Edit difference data
--------------------

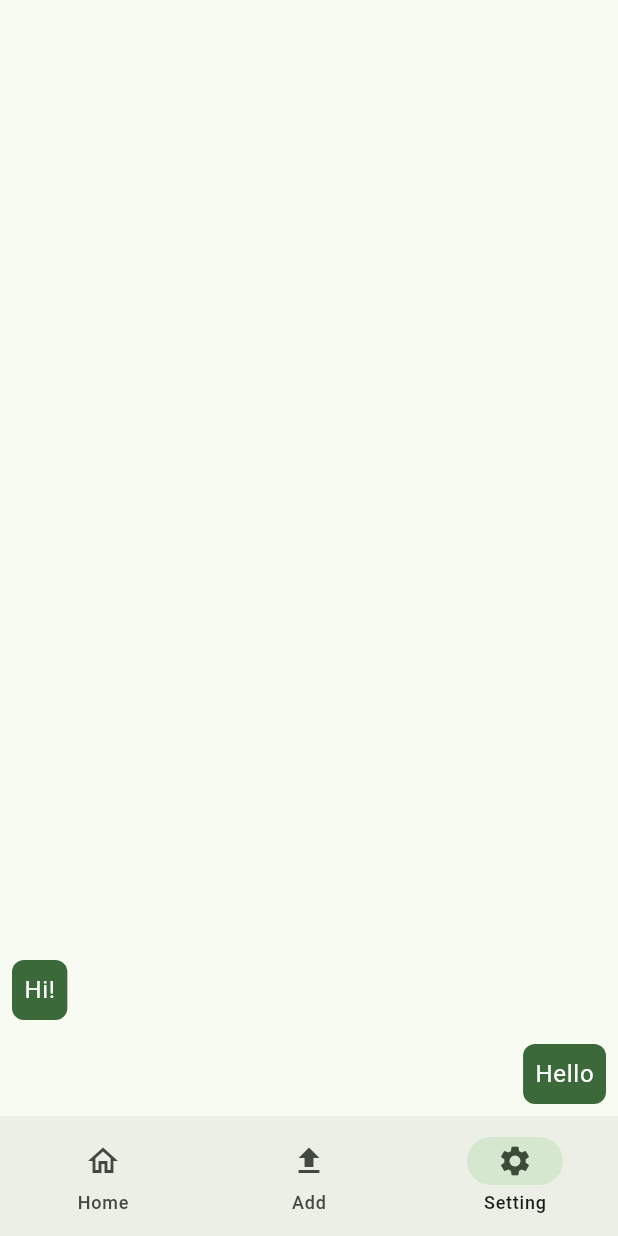
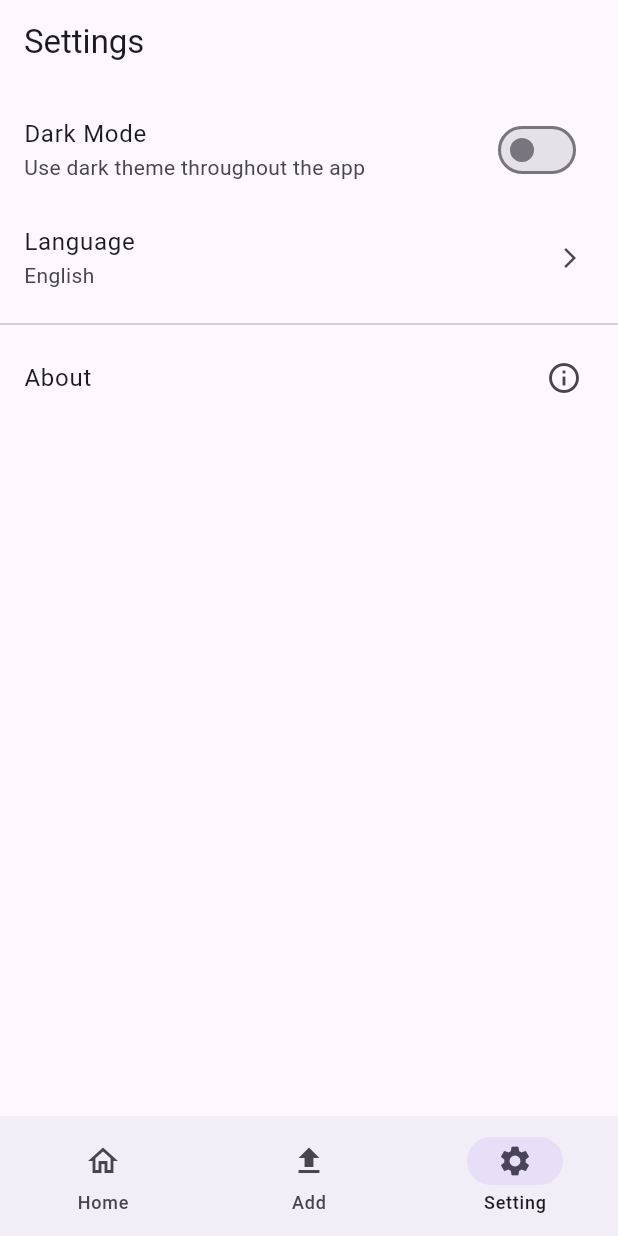
Before and after one commit to slotruglio/card-wallet, a Flutter app: the screen it shows after launch, item 3 of the bottom bar chosen, on a phone screen of 412 x 824 dp. Run offline on Flutter 3.47's test engine with Material 3 defaults, Android fonts, the phone set to English and light mode, and no system bars.

Commit message:
add settings

```diff
--- a/frontend/lib/components/home.dart
+++ b/frontend/lib/components/home.dart
@@ -1,10 +1,20 @@
 import 'package:card_wallet/pages/giftcards.dart';
+import 'package:card_wallet/pages/settings.dart';
 import 'package:card_wallet/pages/upload.dart';
 import 'package:flutter/material.dart';
 import 'package:card_wallet/l10n/app_localizations.dart';
 
 class HomeWidget extends StatefulWidget {
-  const HomeWidget({super.key});
+  const HomeWidget({
+    super.key,
+    required this.isDarkMode,
+    required this.onLanguageChanged,
+    required this.onThemeChanged
+  });
+
+  final ValueChanged<bool> onThemeChanged;
+  final ValueChanged<Locale> onLanguageChanged;
+  final bool isDarkMode;
 
   @override
   State<HomeWidget> createState() => _HomeWidgetState();
@@ -47,45 +57,11 @@ class _HomeWidgetState extends State<HomeWidget> {
         /// Upload page
         UploadPage(),
 
-        /// Messages page
-        ListView.builder(
-          reverse: true,
-          itemCount: 2,
-          itemBuilder: (BuildContext context, int index) {
-            if (index == 0) {
-              return Align(
-                alignment: Alignment.centerRight,
-                child: Container(
-                  margin: const EdgeInsets.all(8.0),
-                  padding: const EdgeInsets.all(8.0),
-                  decoration: BoxDecoration(
-                    color: theme.colorScheme.primary,
-                    borderRadius: BorderRadius.circular(8.0),
-                  ),
-                  child: Text(
-                    'Hello',
-                    style: theme.textTheme.bodyLarge!.copyWith(color: theme.colorScheme.onPrimary),
-                  ),
-                ),
-              );
-            }
-            return Align(
-              alignment: Alignment.centerLeft,
-              child: Container(
-                margin: const EdgeInsets.all(8.0),
-                padding: const EdgeInsets.all(8.0),
-                decoration: BoxDecoration(
-                  color: theme.colorScheme.primary,
-                  borderRadius: BorderRadius.circular(8.0),
-                ),
-                child: Text(
-                  'Hi!',
-                  style: theme.textTheme.bodyLarge!.copyWith(color: theme.colorScheme.onPrimary),
-                ),
-              ),
-            );
-          },
-        ),
+        /// Settings page
+        SettingsPage(
+          isDarkMode: widget.isDarkMode,
+          onLanguageChanged: widget.onLanguageChanged,
+          onThemeChanged: widget.onThemeChanged)
       ][currentPageIndex],
     );
   }
--- a/frontend/lib/l10n/app_en.arb
+++ b/frontend/lib/l10n/app_en.arb
@@ -90,5 +90,80 @@
   "uploadGiftCardButtonText": "Upload Gift Card",
   "@uploadGiftCardButtonText": {
     "description": "text for upload button"
+  },
+  "settingsPageTitle": "Settings",
+  "@settingsPageTitle": {
+    "description": "Title of the settings page"
+  },
+
+  "darkModeTitle": "Dark Mode",
+  "@darkModeTitle": {
+    "description": "Title for dark mode toggle"
+  },
+  "darkModeSubtitle": "Use dark theme throughout the app",
+  "@darkModeSubtitle": {
+    "description": "Subtitle for dark mode toggle"
+  },
+
+  "notificationsTitle": "Notifications",
+  "@notificationsTitle": {
+    "description": "Title for notifications toggle"
+  },
+  "notificationsSubtitle": "Receive push notifications",
+  "@notificationsSubtitle": {
+    "description": "Subtitle for notifications toggle"
+  },
+
+  "languageTitle": "Language",
+  "@languageTitle": {
+    "description": "Title for language selection option"
+  },
+  "selectLanguageDialogTitle": "Select Language",
+  "@selectLanguageDialogTitle": {
+    "description": "Dialog title for selecting language"
+  },
+  "languageEnglish": "English",
+  "@languageEnglish": {
+    "description": "Option for English language"
+  },
+  "languageItalian": "Italiano",
+  "@languageItalian": {
+    "description": "Option for Italian language"
+  },
+  "languageSpanish": "Español",
+  "@languageSpanish": {
+    "description": "Option for Spanish language"
+  },
+
+  "aboutTitle": "About",
+  "@aboutTitle": {
+    "description": "Title for about section"
+  },
+  "aboutAppName": "GiftCard Manager",
+  "@aboutAppName": {
+    "description": "Name of the app displayed in About dialog"
+  },
+  "aboutVersion": "Version {version}",
+  "@aboutVersion": {
+    "description": "Version displayed in About dialog",
+    "placeholders": {
+      "version": {
+        "type": "String",
+        "example": "1.0.0"
+      }
+    }
+  },
+  "aboutCopyright": "© 2025 Samuele Inc.",
+  "@aboutCopyright": {
+    "description": "Copyright text in About dialog"
+  },
+
+  "logoutTitle": "Logout",
+  "@logoutTitle": {
+    "description": "Logout button text"
+  },
+  "logoutSuccessMessage": "Logged out successfully",
+  "@logoutSuccessMessage": {
+    "description": "Snackbar message when user logs out"
   }
 }
--- a/frontend/lib/l10n/app_localizations.dart
+++ b/frontend/lib/l10n/app_localizations.dart
@@ -217,6 +217,102 @@ abstract class AppLocalizations {
   /// In en, this message translates to:
   /// **'Upload Gift Card'**
   String get uploadGiftCardButtonText;
+
+  /// Title of the settings page
+  ///
+  /// In en, this message translates to:
+  /// **'Settings'**
+  String get settingsPageTitle;
+
+  /// Title for dark mode toggle
+  ///
+  /// In en, this message translates to:
+  /// **'Dark Mode'**
+  String get darkModeTitle;
+
+  /// Subtitle for dark mode toggle
+  ///
+  /// In en, this message translates to:
+  /// **'Use dark theme throughout the app'**
+  String get darkModeSubtitle;
+
+  /// Title for notifications toggle
+  ///
+  /// In en, this message translates to:
+  /// **'Notifications'**
+  String get notificationsTitle;
+
+  /// Subtitle for notifications toggle
+  ///
+  /// In en, this message translates to:
+  /// **'Receive push notifications'**
+  String get notificationsSubtitle;
+
+  /// Title for language selection option
+  ///
+  /// In en, this message translates to:
+  /// **'Language'**
+  String get languageTitle;
+
+  /// Dialog title for selecting language
+  ///
+  /// In en, this message translates to:
+  /// **'Select Language'**
+  String get selectLanguageDialogTitle;
+
+  /// Option for English language
+  ///
+  /// In en, this message translates to:
+  /// **'English'**
+  String get languageEnglish;
+
+  /// Option for Italian language
+  ///
+  /// In en, this message translates to:
+  /// **'Italiano'**
+  String get languageItalian;
+
+  /// Option for Spanish language
+  ///
+  /// In en, this message translates to:
+  /// **'Español'**
+  String get languageSpanish;
+
+  /// Title for about section
+  ///
+  /// In en, this message translates to:
+  /// **'About'**
+  String get aboutTitle;
+
+  /// Name of the app displayed in About dialog
+  ///
+  /// In en, this message translates to:
+  /// **'GiftCard Manager'**
+  String get aboutAppName;
+
+  /// Version displayed in About dialog
+  ///
+  /// In en, this message translates to:
+  /// **'Version {version}'**
+  String aboutVersion(String version);
+
+  /// Copyright text in About dialog
+  ///
+  /// In en, this message translates to:
+  /// **'© 2025 Samuele Inc.'**
+  String get aboutCopyright;
+
+  /// Logout button text
+  ///
+  /// In en, this message translates to:
+  /// **'Logout'**
+  String get logoutTitle;
+
+  /// Snackbar message when user logs out
+  ///
+  /// In en, this message translates to:
+  /// **'Logged out successfully'**
+  String get logoutSuccessMessage;
 }
 
 class _AppLocalizationsDelegate
--- a/frontend/lib/main.dart
+++ b/frontend/lib/main.dart
@@ -6,8 +6,28 @@ void main() {
   runApp(const MyApp());
 }
 
-class MyApp extends StatelessWidget {
+class MyApp extends StatefulWidget {
   const MyApp({super.key});
+
+  @override
+  State<MyApp> createState() => _MyAppState();
+}
+
+class _MyAppState extends State<MyApp> {
+  ThemeMode _themeMode = ThemeMode.system;
+  Locale? _locale;
+
+  void _toggleTheme(bool isDark) {
+    setState(() {
+      _themeMode = isDark ? ThemeMode.dark : ThemeMode.light;
+    });
+  }
+
+  void _changeLanguage(Locale locale) {
+    setState(() {
+      _locale = locale;
+    });
+  }
 
   // This widget is the root of your application.
   @override
@@ -15,25 +35,16 @@ class MyApp extends StatelessWidget {
     return MaterialApp(
       title: 'Flutter Demo',
       localizationsDelegates: AppLocalizations.localizationsDelegates,
-      theme: ThemeData(
-        // This is the theme of your application.
-        //
-        // TRY THIS: Try running your application with "flutter run". You'll see
-        // the application has a purple toolbar. Then, without quitting the app,
-        // try changing the seedColor in the colorScheme below to Colors.green
-        // and then invoke "hot reload" (save your changes or press the "hot
-        // reload" button in a Flutter-supported IDE, or press "r" if you used
-        // the command line to start the app).
-        //
-        // Notice that the counter didn't reset back to zero; the application
-        // state is not lost during the reload. To reset the state, use hot
-        // restart instead.
-        //
-        // This works for code too, not just values: Most code changes can be
-        // tested with just a hot reload.
-        colorScheme: ColorScheme.fromSeed(seedColor: Colors.green),
+      supportedLocales: AppLocalizations.supportedLocales,
+      theme: ThemeData.light(),
+      darkTheme: ThemeData.dark(),
+      themeMode: _themeMode,
+      locale: _locale,
+      home: HomeWidget(
+        isDarkMode: _themeMode == ThemeMode.dark,
+        onLanguageChanged: _changeLanguage,
+        onThemeChanged: _toggleTheme,
       ),
-      home: const HomeWidget(),
     );
   }
 }
--- /dev/null
+++ b/frontend/lib/pages/settings.dart
@@ -0,0 +1,84 @@
+import 'package:card_wallet/l10n/app_localizations.dart';
+import 'package:flutter/material.dart';
+
+class SettingsPage extends StatelessWidget {
+  const SettingsPage({
+    super.key,
+    required this.isDarkMode,
+    required this.onLanguageChanged,
+    required this.onThemeChanged
+  });
+
+  final ValueChanged<bool> onThemeChanged;
+  final ValueChanged<Locale> onLanguageChanged;
+  final bool isDarkMode;
+
+  @override
+  Widget build(BuildContext context) {
+    return Scaffold(
+      appBar: AppBar(title: Text(AppLocalizations.of(context)!.settingsPageTitle)),
+      body: ListView(
+        children: [
+          const SizedBox(height: 8),
+          SwitchListTile(
+            title: Text(AppLocalizations.of(context)!.darkModeTitle),
+            subtitle: Text(AppLocalizations.of(context)!.darkModeSubtitle),
+            value: isDarkMode,
+            onChanged: (val) => onThemeChanged(val),
+          ),
+          ListTile(
+            title: Text(AppLocalizations.of(context)!.languageTitle),
+            subtitle: Text(Localizations.localeOf(context).languageCode == 'it'
+                ? AppLocalizations.of(context)!.languageItalian
+                : AppLocalizations.of(context)!.languageEnglish),
+            trailing: const Icon(Icons.arrow_forward_ios, size: 16),
+            onTap: () => showDialog(
+              context: context,
+              builder: (context) => SimpleDialog(
+                title: Text(AppLocalizations.of(context)!.selectLanguageDialogTitle),
+                children: [
+                  SimpleDialogOption(
+                    child: Text(AppLocalizations.of(context)!.languageEnglish),
+                    onPressed: () {
+                      onLanguageChanged(const Locale('en'));
+                      Navigator.pop(context);
+                    },
+                  ),
+                  SimpleDialogOption(
+                    child: Text(AppLocalizations.of(context)!.languageItalian),
+                    onPressed: () {
+                      onLanguageChanged(const Locale('it'));
+                      Navigator.pop(context);
+                    },
+                  ),
+                ],
+              ),
+            ),
+          ),
+          const Divider(),
+          ListTile(
+            title: Text(AppLocalizations.of(context)!.aboutTitle),
+            trailing: const Icon(Icons.info_outline),
+            onTap: () {
+              showAboutDialog(
+                context: context,
+                applicationName: AppLocalizations.of(context)!.aboutAppName,
+                applicationVersion: AppLocalizations.of(context)!.aboutVersion('1.0.0'),
+                applicationLegalese: AppLocalizations.of(context)!.aboutCopyright,
+              );
+            },
+          ),
+          /*
+          ListTile(
+            title: const Text('Logout'),
+            leading: const Icon(Icons.logout),
+            textColor: Colors.red,
+            iconColor: Colors.red,
+            onTap: _logout,
+          ),
+          */
+        ],
+      ),
+    );
+  }
+}
```
Also changed, not shown: frontend/lib/l10n/app_it.arb (+16 -1 lines), frontend/lib/l10n/app_localizations_en.dart (+50 -0 lines), frontend/lib/l10n/app_localizations_it.dart (+50 -0 lines).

--------------------

**About this exercise:** Report the lines above that have the word "languageSpanish" in them.

**Answer to this exercise:**
+  "languageSpanish": "Español",
+  "@languageSpanish": {
+  String get languageSpanish;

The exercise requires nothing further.